On January 7, the market capitalization or value of the entire cryptocurrency market hit an all-time high of $835.69 billion, according to Coinmarketcap.com, a website that takes into account the prices of over 1,000 digital coins across different exchanges. In early trade on Tuesday, the value of the cryptocurrency market had plunged to $278.53 billion, marking a more than $557.1 billion drop since the record high.
It comes as virtual coins across the board take a hammering. Bitcoin briefly dipped below $6,000 for the first time since mid-November on Monday, according to data from CoinDesk. Bitcoin is still significantly higher on the year but down sharply since it recorded an all-time high of $19,783.21 in December.
Bitcoin's market cap has fallen $233.5 billion since that record high.
Ethereum meanwhile, which hit an all-time high of $1,432.88 on January 13, traded around $577 on Tuesday, marking a near 60 percent decline in a few weeks, according to Coinmarketcap.com data.
Third-largest cryptocurrency ripple is off more than 80 percent from its record high of $3.81 it hit earlier this month.
Both ripple and ethereum are higher than a year ago.
The sell-off appears to be prompted by a number of factors. On Monday, Financial News, a publication closely affiliated with the People's Bank of China, reported that the central bank will block all platforms related to cryptocurrency trading and the issuance of so-called initial coin offerings (ICOs).
And India's Finance Minister Arun Jaitley said last week that the country wants to "eliminate" the use of digital currencies in criminal activities, though India is a minor player in cryptocurrencies and the government apparently has yet to act.
Meanwhile, major banks in the U.S. and U.K. have moved to block people from using credit cards to buy cryptocurrencies.
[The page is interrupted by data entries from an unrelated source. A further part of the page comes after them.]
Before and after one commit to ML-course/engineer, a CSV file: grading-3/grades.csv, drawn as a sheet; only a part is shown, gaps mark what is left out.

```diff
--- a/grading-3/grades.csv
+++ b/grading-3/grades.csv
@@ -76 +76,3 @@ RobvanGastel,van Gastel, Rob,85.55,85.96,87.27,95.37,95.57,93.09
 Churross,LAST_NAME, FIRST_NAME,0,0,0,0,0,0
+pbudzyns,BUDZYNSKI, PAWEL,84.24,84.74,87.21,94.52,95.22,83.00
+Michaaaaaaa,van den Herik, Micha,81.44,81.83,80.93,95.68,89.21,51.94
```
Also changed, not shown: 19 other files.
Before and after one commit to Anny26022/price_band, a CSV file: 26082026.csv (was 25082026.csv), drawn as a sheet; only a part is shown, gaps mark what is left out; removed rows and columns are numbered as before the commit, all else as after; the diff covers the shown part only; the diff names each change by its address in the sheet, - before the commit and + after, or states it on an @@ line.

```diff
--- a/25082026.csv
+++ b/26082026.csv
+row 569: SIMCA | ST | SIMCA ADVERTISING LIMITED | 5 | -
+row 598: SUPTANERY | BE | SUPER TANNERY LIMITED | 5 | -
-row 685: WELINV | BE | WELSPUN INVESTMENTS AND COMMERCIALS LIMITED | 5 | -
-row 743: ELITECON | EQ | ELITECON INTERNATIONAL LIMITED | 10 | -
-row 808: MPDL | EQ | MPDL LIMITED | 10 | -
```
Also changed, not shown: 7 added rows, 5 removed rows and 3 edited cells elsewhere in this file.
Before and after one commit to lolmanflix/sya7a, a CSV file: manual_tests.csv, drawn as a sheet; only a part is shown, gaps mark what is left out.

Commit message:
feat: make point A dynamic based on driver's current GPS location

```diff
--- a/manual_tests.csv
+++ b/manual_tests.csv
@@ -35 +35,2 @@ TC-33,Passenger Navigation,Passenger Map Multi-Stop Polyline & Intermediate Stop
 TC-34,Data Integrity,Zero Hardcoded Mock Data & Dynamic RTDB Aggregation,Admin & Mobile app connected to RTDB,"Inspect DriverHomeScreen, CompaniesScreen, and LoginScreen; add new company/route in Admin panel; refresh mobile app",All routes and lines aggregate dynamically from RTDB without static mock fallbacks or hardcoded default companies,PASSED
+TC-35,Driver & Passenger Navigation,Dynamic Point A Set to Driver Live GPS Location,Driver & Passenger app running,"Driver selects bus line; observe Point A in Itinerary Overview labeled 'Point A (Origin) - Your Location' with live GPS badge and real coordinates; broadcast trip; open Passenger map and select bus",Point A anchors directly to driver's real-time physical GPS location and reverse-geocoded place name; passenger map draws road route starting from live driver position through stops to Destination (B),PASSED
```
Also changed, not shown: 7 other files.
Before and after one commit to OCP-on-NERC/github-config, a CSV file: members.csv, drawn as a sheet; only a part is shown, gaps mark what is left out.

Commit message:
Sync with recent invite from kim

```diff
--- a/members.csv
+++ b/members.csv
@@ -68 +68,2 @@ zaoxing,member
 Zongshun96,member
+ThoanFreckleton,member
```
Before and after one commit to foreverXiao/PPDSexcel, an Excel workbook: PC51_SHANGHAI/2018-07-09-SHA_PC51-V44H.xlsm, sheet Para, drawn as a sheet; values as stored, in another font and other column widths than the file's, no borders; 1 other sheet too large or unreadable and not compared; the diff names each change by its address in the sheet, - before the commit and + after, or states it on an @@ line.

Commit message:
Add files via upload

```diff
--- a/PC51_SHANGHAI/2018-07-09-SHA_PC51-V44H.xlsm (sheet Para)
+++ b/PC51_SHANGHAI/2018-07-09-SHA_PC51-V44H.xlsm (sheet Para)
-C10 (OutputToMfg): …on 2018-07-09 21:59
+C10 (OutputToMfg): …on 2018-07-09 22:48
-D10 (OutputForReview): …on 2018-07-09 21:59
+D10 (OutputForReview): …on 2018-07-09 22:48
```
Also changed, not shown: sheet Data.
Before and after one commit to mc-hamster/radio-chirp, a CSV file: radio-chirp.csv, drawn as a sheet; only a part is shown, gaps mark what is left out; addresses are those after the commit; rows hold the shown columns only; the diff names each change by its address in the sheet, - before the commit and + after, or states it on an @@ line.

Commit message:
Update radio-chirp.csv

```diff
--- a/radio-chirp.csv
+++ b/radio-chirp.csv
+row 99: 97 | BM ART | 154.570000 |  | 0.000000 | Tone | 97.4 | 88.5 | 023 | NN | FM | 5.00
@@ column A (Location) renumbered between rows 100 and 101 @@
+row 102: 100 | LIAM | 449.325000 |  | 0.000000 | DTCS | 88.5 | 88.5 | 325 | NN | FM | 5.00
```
Other worries are plaguing the digital currency market, particularly around a cryptocurrency called tether. Some experts have suggested that tether, which is pegged to the U.S. dollar, could be being created to prop up the bitcoin price.